This paper provides an account of programmes in schools developed by the Mindfulness in Schools Project (MISP) as an example of the outsourcing of Health and Physical Education. The purpose of the paper is to show that outsourcing, is complex and does not match some of the expectations associated with this neoliberal practice. Responding to the argument that outsourcing is a form of curriculum development from the 'outside-in', I suggest that the MISP's work with schools is in contrast a form of 'turning outsourcing inside out'. I show that the success of the MISP programmes rested on teacher advocacy and commitment from inside schools. I argue that the practices of the MISP placed limits on the extent to which it might generate revenue to protect the integrity of its approach.

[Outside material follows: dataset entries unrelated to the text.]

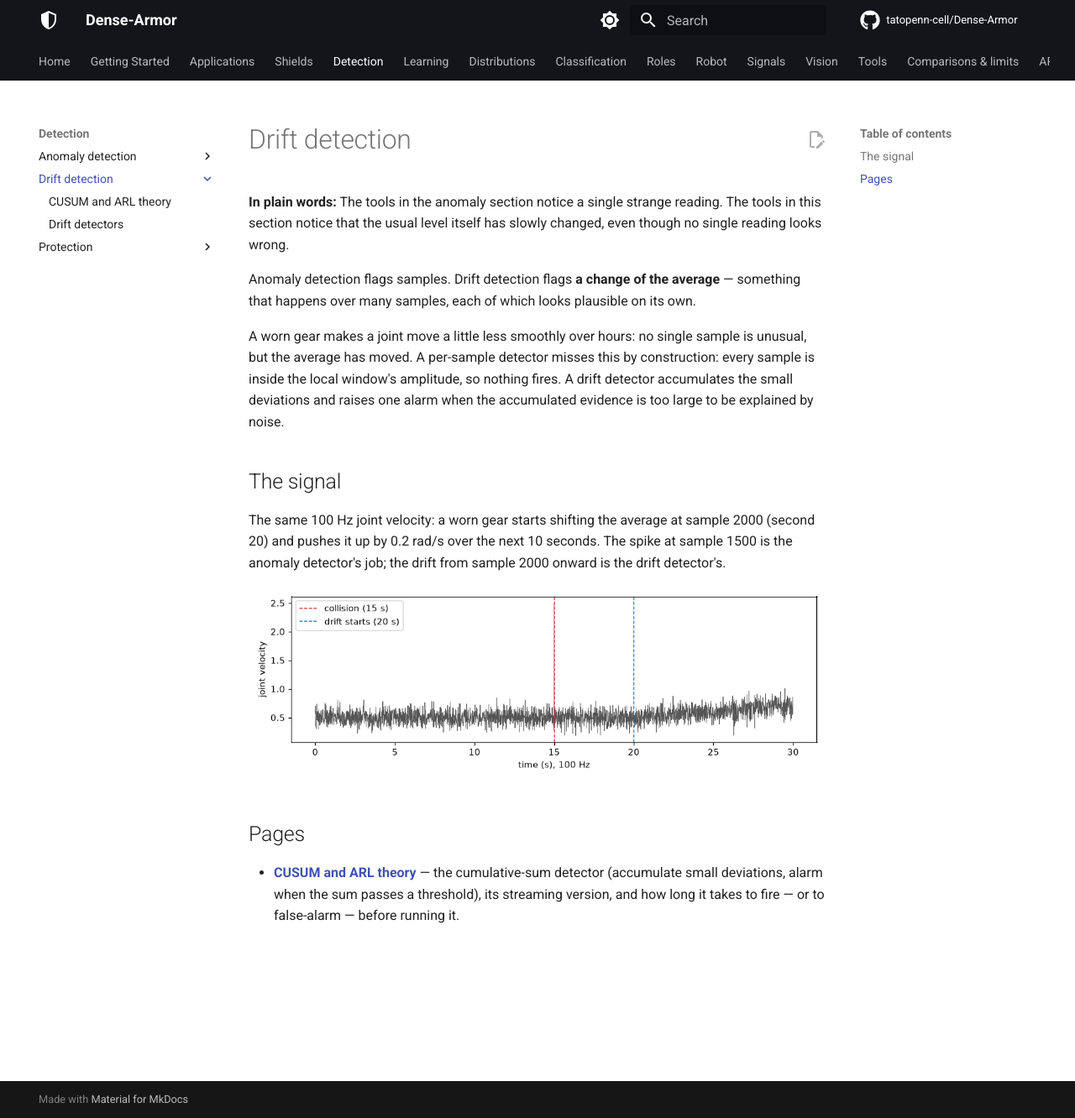
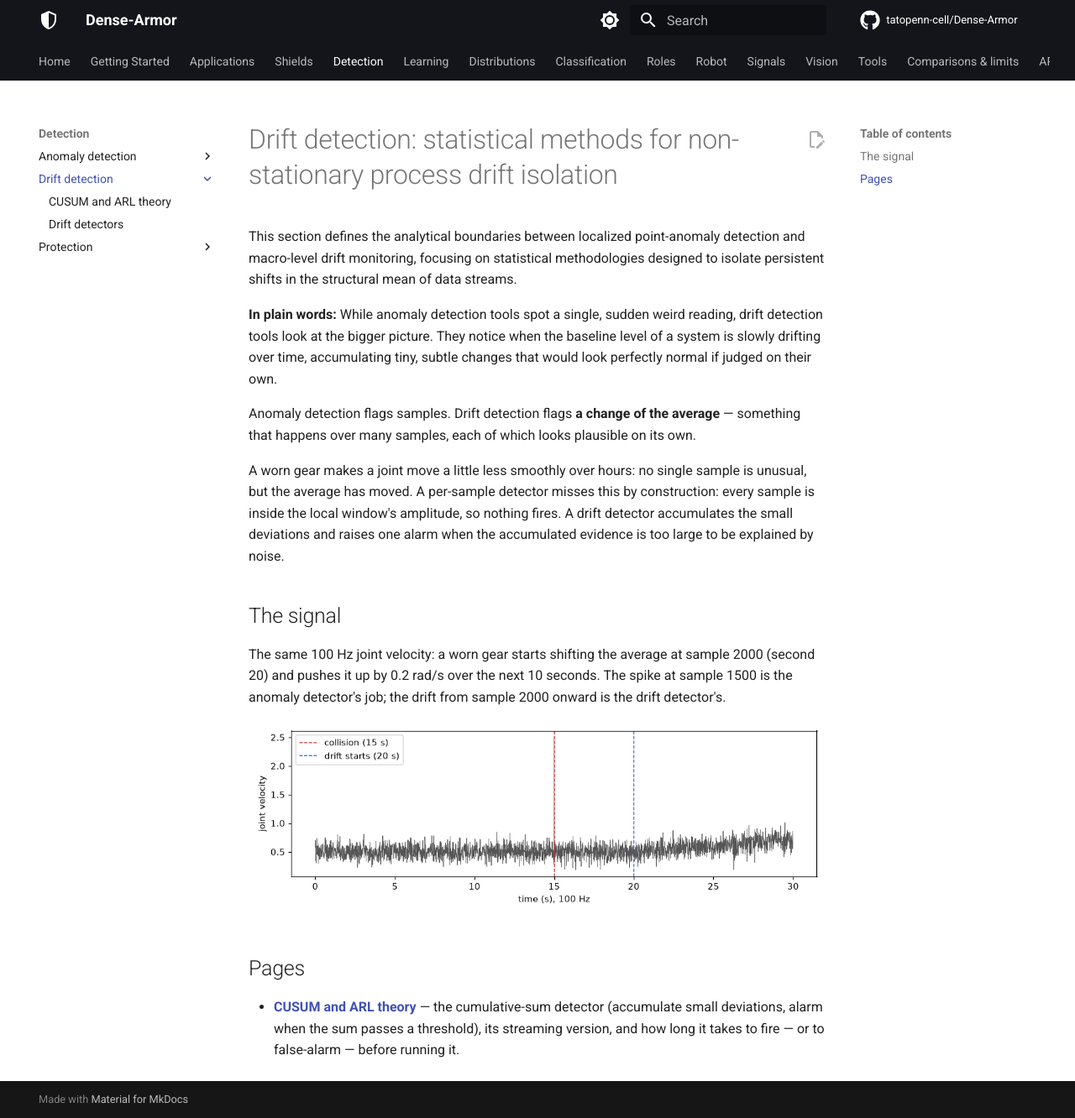
Before and after one commit to tatopenn-cell/Dense-Armor, an MkDocs documentation site: the page built from docs/drift/index.md, in a window 1280 px wide and 1332 px high. Shown: the whole window at 84% size. Built offline with MkDocs 1.6.1 and Material for MkDocs 9.7.7, drawn with Linux system fonts in a browser that asks for light colours; comment, search, counter and statistics services are not loaded.

Commit message:
Enhance drift detection section with clearer definitions
Clarified the explanation of drift detection and its distinction from anomaly detection, emphasizing statistical methods for monitoring changes in data streams.

```diff
--- a/docs/drift/index.md
+++ b/docs/drift/index.md
@@ -1,6 +1,9 @@
-# Drift detection
+# Drift detection: statistical methods for non-stationary process drift isolation
 
-**In plain words:** The tools in the anomaly section notice a single strange reading. The tools in this section notice that the usual level itself has slowly changed, even though no single reading looks wrong.
+This section defines the analytical boundaries between localized point-anomaly detection and macro-level drift monitoring, focusing on statistical methodologies designed to isolate persistent shifts in the structural mean of data streams.
+
+**In plain words:** While anomaly detection tools spot a single, sudden weird reading, drift detection tools look at the bigger picture. They notice when the baseline level of a system is slowly drifting over time, accumulating tiny, subtle changes that would look perfectly normal if judged on their own.
+
 
 Anomaly detection flags samples. Drift detection flags **a change of the average** —
 something that happens over many samples, each of which looks plausible on its own.
```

I conclude by considering whether these practices to safeguard integrity were justified, or whether they were another example of what have been called 'intrusive pedagogies'.

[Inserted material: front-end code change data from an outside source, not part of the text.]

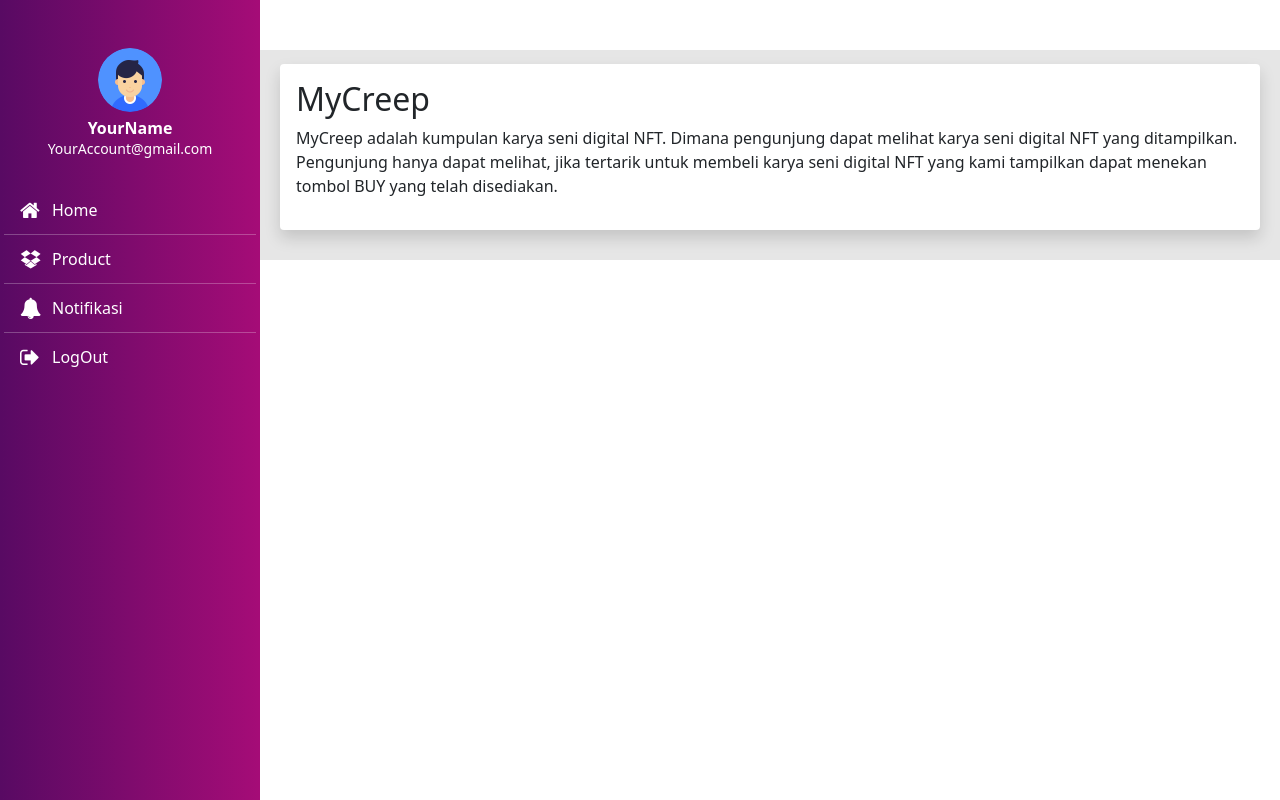
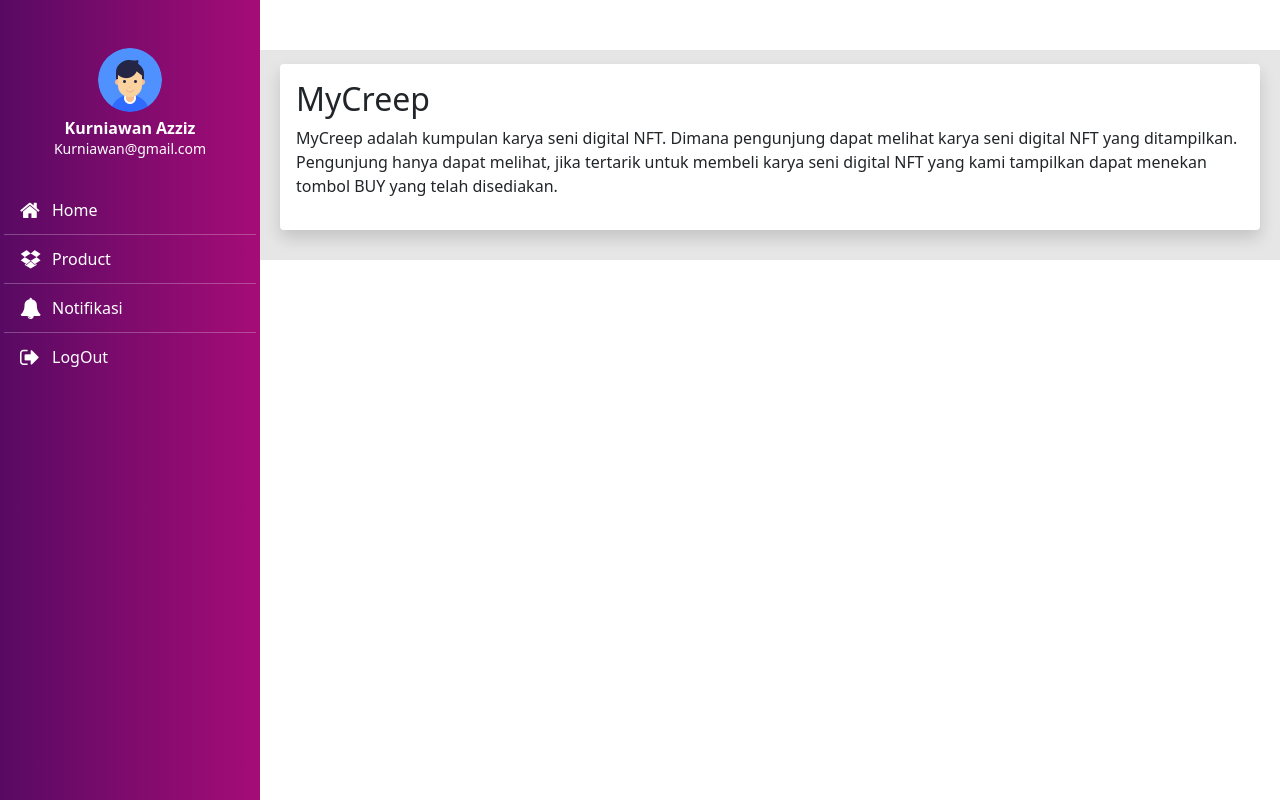
Before and after one commit to kurniawan27kur/MyCreep, a PHP site: page /mycreep/dashboard/index.php in a window 1280 px wide. Run offline with PHP 8.4, Linux system fonts and the light colour scheme.

Commit message:
Update User Login

```diff
--- a/dashboard/edit.php
+++ b/dashboard/edit.php
@@ -20,8 +20,8 @@
             <div class="slider-head">
                 <div class="d-block pt-4 pb-3 px-3 text-center">
                     <img src="./images/user/user.png" alt="user" class="slider-img-user mb-2">
-                    <p class="fw-bold mb-0 lh-1 text-white">YourName</p>
-                    <small class="text-white">YourAccount@gmail.com</small>
+                    <p class="fw-bold mb-0 lh-1 text-white">Kurniawan Azziz</p>
+                    <small class="text-white">Kurniawan@gmail.com</small>
                 </div>
             </div>
             <div class="slider-body px-1">
--- a/dashboard/index.php
+++ b/dashboard/index.php
@@ -19,8 +19,8 @@
             <div class="slider-head">
                 <div class="d-block pt-4 pb-3 px-3 text-center">
                     <img src="./images/user/user.png" alt="user" class="slider-img-user mb-2">
-                    <p class="fw-bold mb-0 lh-1 text-white">YourName</p>
-                    <small class="text-white">YourAccount@gmail.com</small>
+                    <p class="fw-bold mb-0 lh-1 text-white">Kurniawan Azziz</p>
+                    <small class="text-white">Kurniawan@gmail.com</small>
                 </div>
             </div>
             <div class="slider-body px-1">
--- a/dashboard/notif.php
+++ b/dashboard/notif.php
@@ -19,8 +19,8 @@
             <div class="slider-head">
                 <div class="d-block pt-4 pb-3 px-3 text-center">
                     <img src="./images/user/user.png" alt="user" class="slider-img-user mb-2">
-                    <p class="fw-bold mb-0 lh-1 text-white">YourName</p>
-                    <small class="text-white">YourAccount@gmail.com</small>
+                    <p class="fw-bold mb-0 lh-1 text-white">Kurniawan Azziz</p>
+                    <small class="text-white">Kurniawan@gmail.com</small>
                 </div>
             </div>
             <div class="slider-body px-1">
--- a/dashboard/product.php
+++ b/dashboard/product.php
@@ -20,8 +20,8 @@
             <div class="slider-head">
                 <div class="d-block pt-4 pb-3 px-3 text-center">
                     <img src="./images/user/user.png" alt="user" class="slider-img-user mb-2">
-                    <p class="fw-bold mb-0 lh-1 text-white">YourName</p>
-                    <small class="text-white">YourAccount@gmail.com</small>
+                    <p class="fw-bold mb-0 lh-1 text-white">Kurniawan Azziz</p>
+                    <small class="text-white">Kurniawan@gmail.com</small>
                 </div>
             </div>
             <div class="slider-body px-1">
--- a/dashboard/upload.php
+++ b/dashboard/upload.php
@@ -20,8 +20,8 @@
             <div class="slider-head">
                 <div class="d-block pt-4 pb-3 px-3 text-center">
                     <img src="./images/user/user.png" alt="user" class="slider-img-user mb-2">
-                    <p class="fw-bold mb-0 lh-1 text-white">YourName</p>
-                    <small class="text-white">YourAccount@gmail.com</small>
+                    <p class="fw-bold mb-0 lh-1 text-white">Kurniawan Azziz</p>
+                    <small class="text-white">Kurniawan@gmail.com</small>
                 </div>
             </div>
             <div class="slider-body px-1">
```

|Number of pages||14|
|Journal||Discourse: Studies in the Cultural Politics of Education|
|Early online date||12 Feb 2020|

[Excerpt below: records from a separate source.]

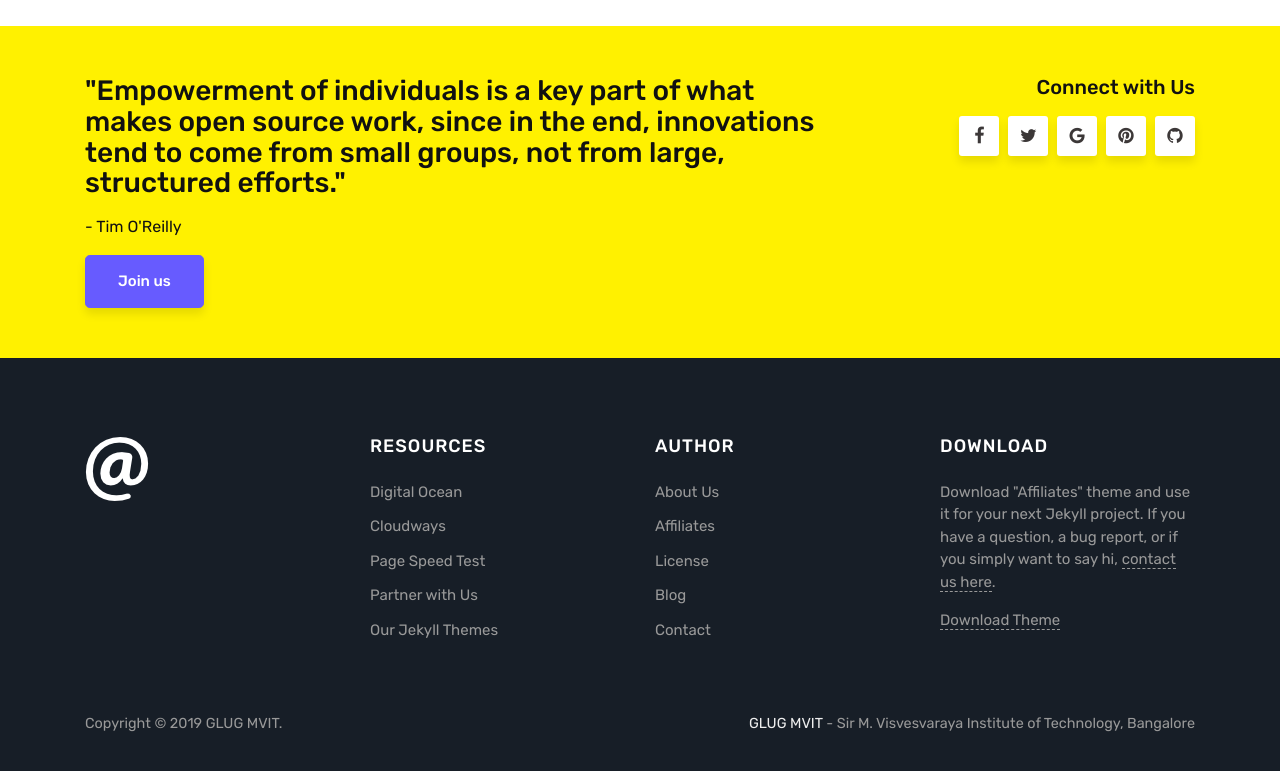
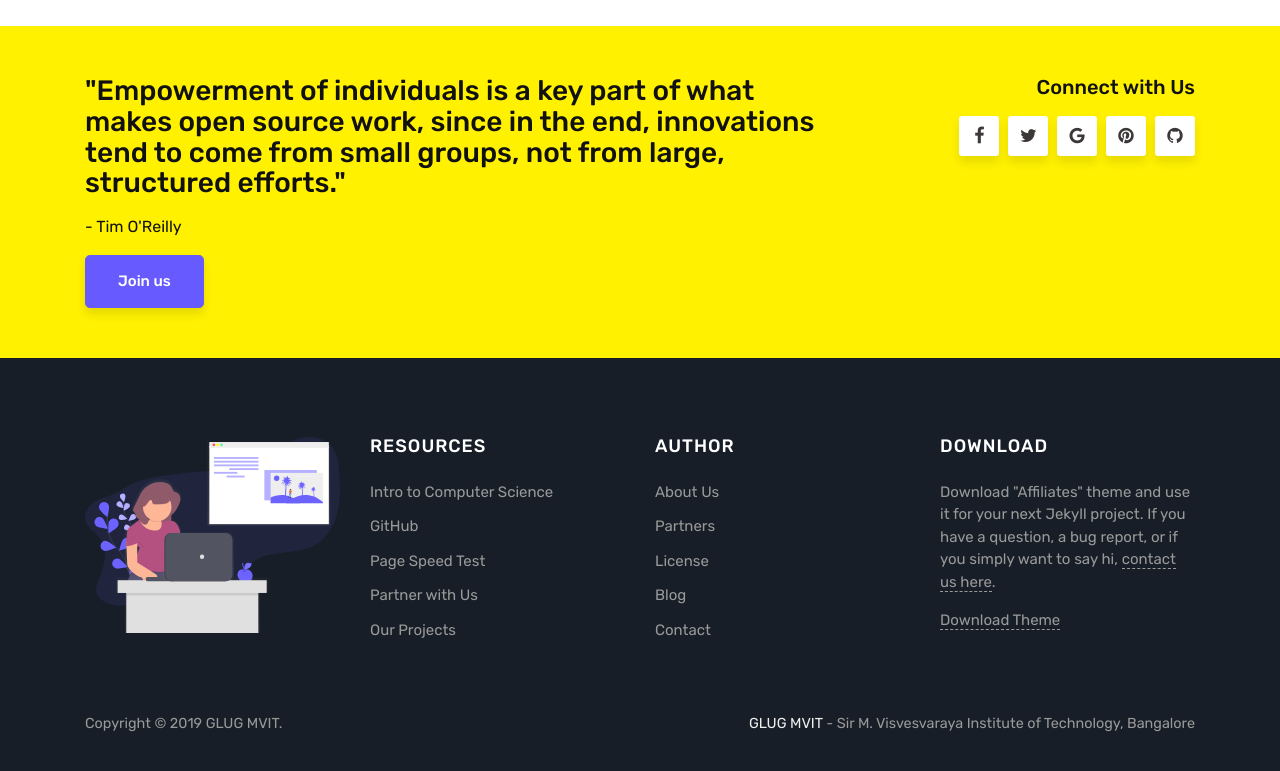
Before and after one commit to glugmvit/glugmvit.github.io, a Jekyll site: the page built from index.html, in a window 1280 px wide and 900 px high, scrolled down 2050 px, cut to the strip 119-890 px from the top of the window. Built offline with Jekyll 4.4.1, drawn with Linux system fonts in a browser that asks for light colours; the list of posts is cut into pages by our own code; comment, search, counter and statistics services are not loaded.

Commit message:
Edit footer

```diff
--- a/_layouts/default.html
+++ b/_layouts/default.html
@@ -152,20 +152,21 @@
                 <div class="col-sm-3">
                 <div class="footer-widget">
                 <a href="{{site.baseurl}}/contact">
-                <img src="{{ site.baseurl }}/assets/images/logo-footer.png">
+                <img src="{{ site.baseurl }}/assets/images/blogging.svg">
                 </a>
                 </div>
                 </div>
+
 
                 <div class="col-sm-3">
                 <div class="footer-widget">
                 <h5 class="title">Resources</h5>
                 <ul>
-                <li><a target="_blank" href="https://m.do.co/c/84c9b45d0c47">Digital Ocean</a></li>
-                <li><a target="blank" href="https://www.cloudways.com/en/pricing.php?id=153986&amp;a_bid=005da123">Cloudways</a></li>
-                <li><a target="blank" href="http://shareasale.com/r.cfm?b=875645&amp;u=1087935&amp;m=41388&amp;urllink=&amp;afftrack=">Page Speed Test</a></li>
-                <li><a target="blank" href="https://www.wowthemes.net/affiliate-area/?utm_source=fromjekyllsidebar&utm_campaign=sidebar">Partner with Us</a></li>
-                <li><a target="blank" href="https://www.wowthemes.net/category/jekyll-themes/">Our Jekyll Themes</a></li>
+                <li><a target="_blank" href="https://www.absingh.com/cs101/">Intro to Computer Science</a></li>
+                <li><a target="blank" href="https://github.com/glugmv">GitHub</a></li>
+                <li><a target="blank" href="https://developers.google.com/speed/pagespeed/insights/?url=blog.glugmvit.com">Page Speed Test</a></li>
+                <li><a target="blank" href="#">Partner with Us</a></li>
+                <li><a target="blank" href="https://github.com/glugmv">Our Projects</a></li>
                 </ul>
                 </div>
                 </div>
@@ -174,9 +175,9 @@
                 <div class="footer-widget">
                 <h5 class="title">Author</h5>
                 <ul>
-                <li><a href="https://www.wowthemes.net/premium-themes-templates/">About Us</a></li>
-                <li><a target="_blank" href="https://www.wowthemes.net/affiliate-area/">Affiliates</a></li>
-                <li><a href="https://www.wowthemes.net/terms-and-conditions/">License</a></li>
+                <li><a href="#">About Us</a></li>
+                <li><a target="_blank" href="#">Partners</a></li>
+                <li><a href="https://github.com/GlugMVIT/glugmvit.github.io/blob/master/LICENSE">License</a></li>
                 <li><a href="https://www.wowthemes.net/blog/">Blog</a></li>
                 <li><a href="https://www.wowthemes.net/support/">Contact</a></li>
                 </ul>
```
Also changed, not shown: assets/images/blogging.svg (added).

|Publication status||E-pub ahead of print - 12 Feb 2020|
- health and physical education
- educational innovation